Prepared for the American Enterprise Institute Conference, “Teacher Quality 2.0: Will today’s reforms hold back tomorrow’s schools?”
Over the last decade, researchers and policymakers have highlighted a host of policies and practices that undermine district efforts to build a great teaching corps, practices like making job offers late in the summer, assigning teachers to schools based on seniority, spreading responsibility for important talent management activities across unconnected central office units, and using superficial hiring and evaluation methods. The field rarely considers what schools and districts do right when it comes to managing teacher talent.

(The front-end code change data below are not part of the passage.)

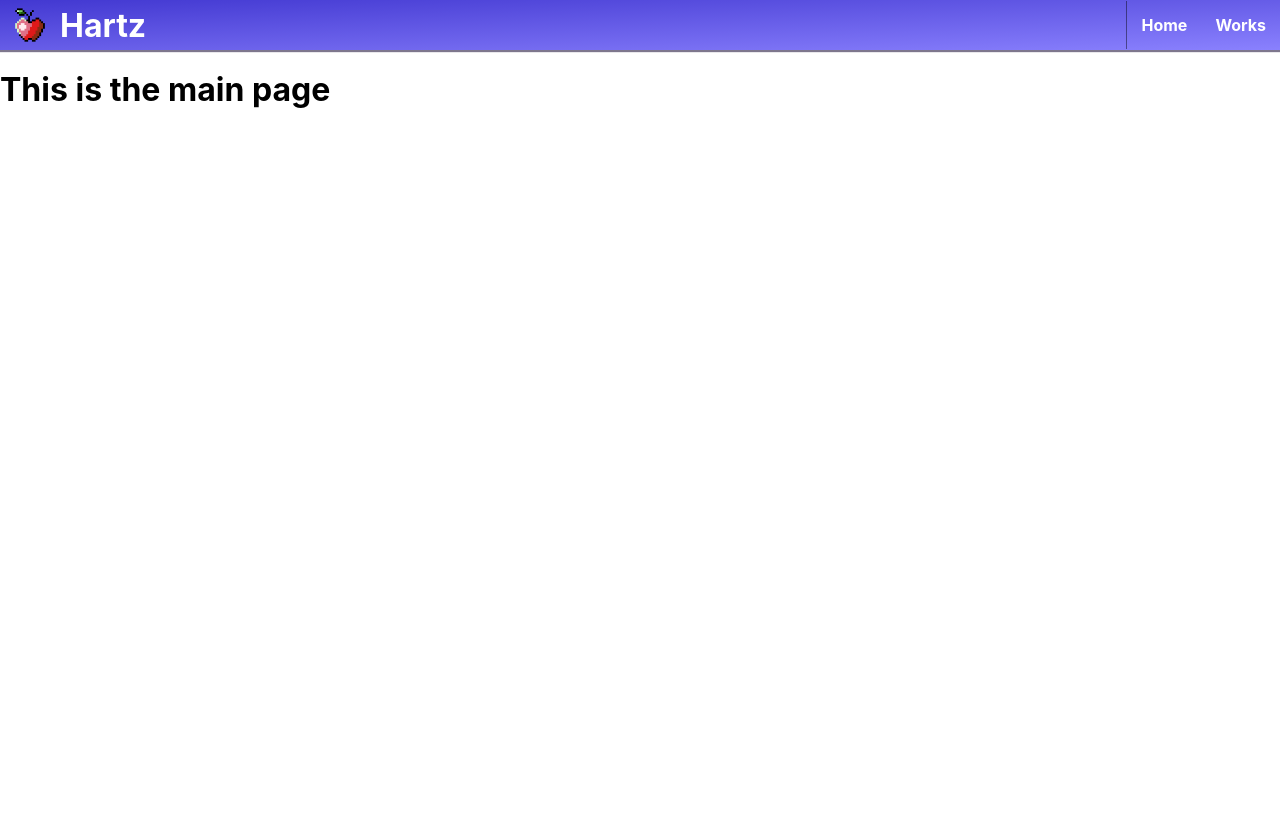
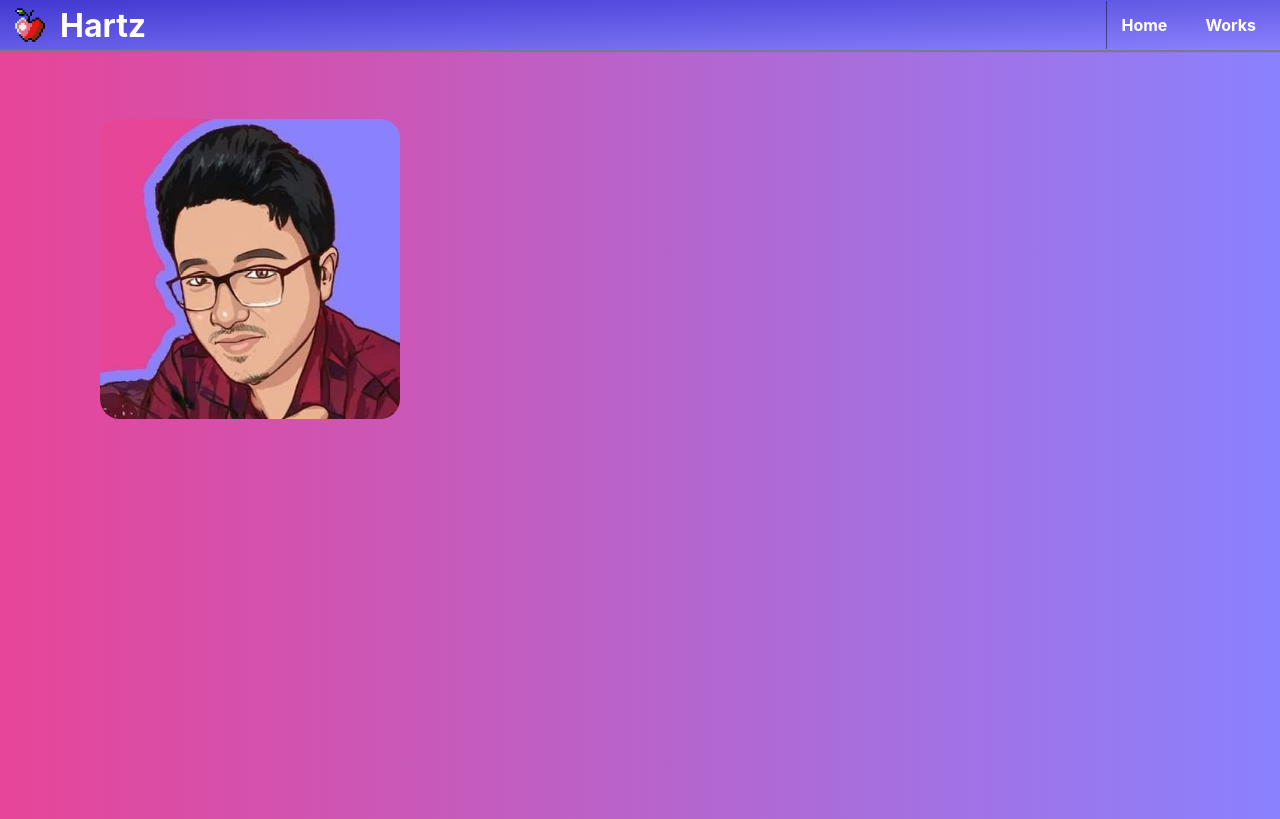
Before and after one commit to Hartz-I/DummyPortfolio, a React (Create React App) app in the folder dummy-portfolio/: page / in a window 1280 px wide. Built offline with nearby package versions, Linux system fonts and the light colour scheme.

Commit message:
added profile section

```diff
--- a/dummy-portfolio/src/App.js
+++ b/dummy-portfolio/src/App.js
@@ -1,10 +1,12 @@
 import "./App.css";
 import Layout from "./components/Layout/Layout";
+
+import Home from "./containers/Home/Home";
 
 function App() {
   return (
     <Layout>
-      <h1>This is the main page</h1>
+      <Home />
     </Layout>
   );
 }
--- a/dummy-portfolio/src/components/Layout/Layout.js
+++ b/dummy-portfolio/src/components/Layout/Layout.js
@@ -5,6 +5,7 @@ import classes from "./Layout.module.css";
 
 import Toolbar from "../Navigation/Toolbar/Toolbar";
 import Sidedrawer from "../Navigation/Sidedrawer/Sidedrawer";
+import Backdrop from "../UI/Backdrop/Backdrop";
 
 class Layout extends Component {
   state = {
@@ -16,9 +17,16 @@ class Layout extends Component {
     this.setState({ clicked: !clicked });
   };
 
+  backdropClickedHandler = () => {
+    this.setState({ clicked: false });
+  };
+
   render() {
     return (
       <Aux>
+        {this.state.clicked ? (
+          <Backdrop backdropClicked={this.backdropClickedHandler} />
+        ) : null}
         <div>
           <Toolbar toggleHandler={this.toggleMenuHandler} />
           <Sidedrawer clicked={this.state.clicked} />
--- a/dummy-portfolio/src/components/Layout/Layout.module.css
+++ b/dummy-portfolio/src/components/Layout/Layout.module.css
@@ -1,5 +1,5 @@
 .Children {
-  margin-top: 50px;
+  margin-top: -1px;
 }
 
 .Toolbar {
--- a/dummy-portfolio/src/components/Navigation/NavigationItems/NavigationItem/NavigationItem.module.css
+++ b/dummy-portfolio/src/components/Navigation/NavigationItems/NavigationItem/NavigationItem.module.css
@@ -5,6 +5,7 @@
 
   text-decoration: none;
   font-weight: 700;
+  margin-right: 10px;
 }
 
 .NavigationItem:hover,
--- /dev/null
+++ b/dummy-portfolio/src/components/Profile/Profile.js
@@ -0,0 +1,12 @@
+import React from "react";
+import classes from "./Profile.module.css";
+
+const profile = (props) => {
+  return (
+    <div>
+      <img className={classes.ProfilePic} src={props.img}></img>
+    </div>
+  );
+};
+
+export default profile;
--- /dev/null
+++ b/dummy-portfolio/src/components/Profile/Profile.module.css
@@ -0,0 +1,7 @@
+.ProfilePic {
+  width: 300px;
+
+  margin: 100px;
+
+  border-radius: 20px;
+}
--- /dev/null
+++ b/dummy-portfolio/src/components/UI/Backdrop/Backdrop.js
@@ -0,0 +1,18 @@
+import React from "react";
+
+const backdrop = (props) => {
+  return (
+    <div
+      style={{
+        height: "100%",
+        width: "100%",
+        backgroundColor: "rgb(0,0,0,0.3)",
+        position: "fixed",
+        zIndex: "50",
+      }}
+      onClick={props.backdropClicked}
+    ></div>
+  );
+};
+
+export default backdrop;
--- a/dummy-portfolio/src/containers/Home/Home.js
+++ b/dummy-portfolio/src/containers/Home/Home.js
@@ -0,0 +1,18 @@
+import React, { Component } from "react";
+import Aux from "../../hoc/Auxilliary/Auxilliary";
+import ProPic from "../../assets/images/logoImage.jpg";
+import classes from "./Home.module.css";
+
+import Profile from "../../components/Profile/Profile";
+
+class Home extends Component {
+  render() {
+    return (
+      <div className={classes.Home}>
+        <Profile img={ProPic} />
+      </div>
+    );
+  }
+}
+
+export default Home;
--- a/dummy-portfolio/src/containers/Home/Home.module.css
+++ b/dummy-portfolio/src/containers/Home/Home.module.css
@@ -0,0 +1,4 @@
+.Home {
+  background-image: linear-gradient(to right, #e74598, #8a81fe);
+  height: 100vh;
+}
```
Also changed, not shown: dummy-portfolio/src/assets/images/logoImage.jpg (added).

In this paper, DeArmond and Gross describe how two successful district schools and two successful charter management organizations (CMOs) develop and manage teacher talent and what it implies for policy and practice. All of the profiled organizations approach human resources (HR) with a systemic vision and purpose, using their HR systems to send clear signals about what they expect of teachers and to provide teachers with supports and incentives to meet those expectations. These schools and CMOs have purposeful human resources systems, but, importantly, they serve different purposes. The authors' example suggests that one approach to identifying, evaluating, and placing talent is unlikely to work for all schools and questions some of the underlying assumptions behind today's top-down HR reforms that focus on system-wide alignment around models of teaching and evaluation.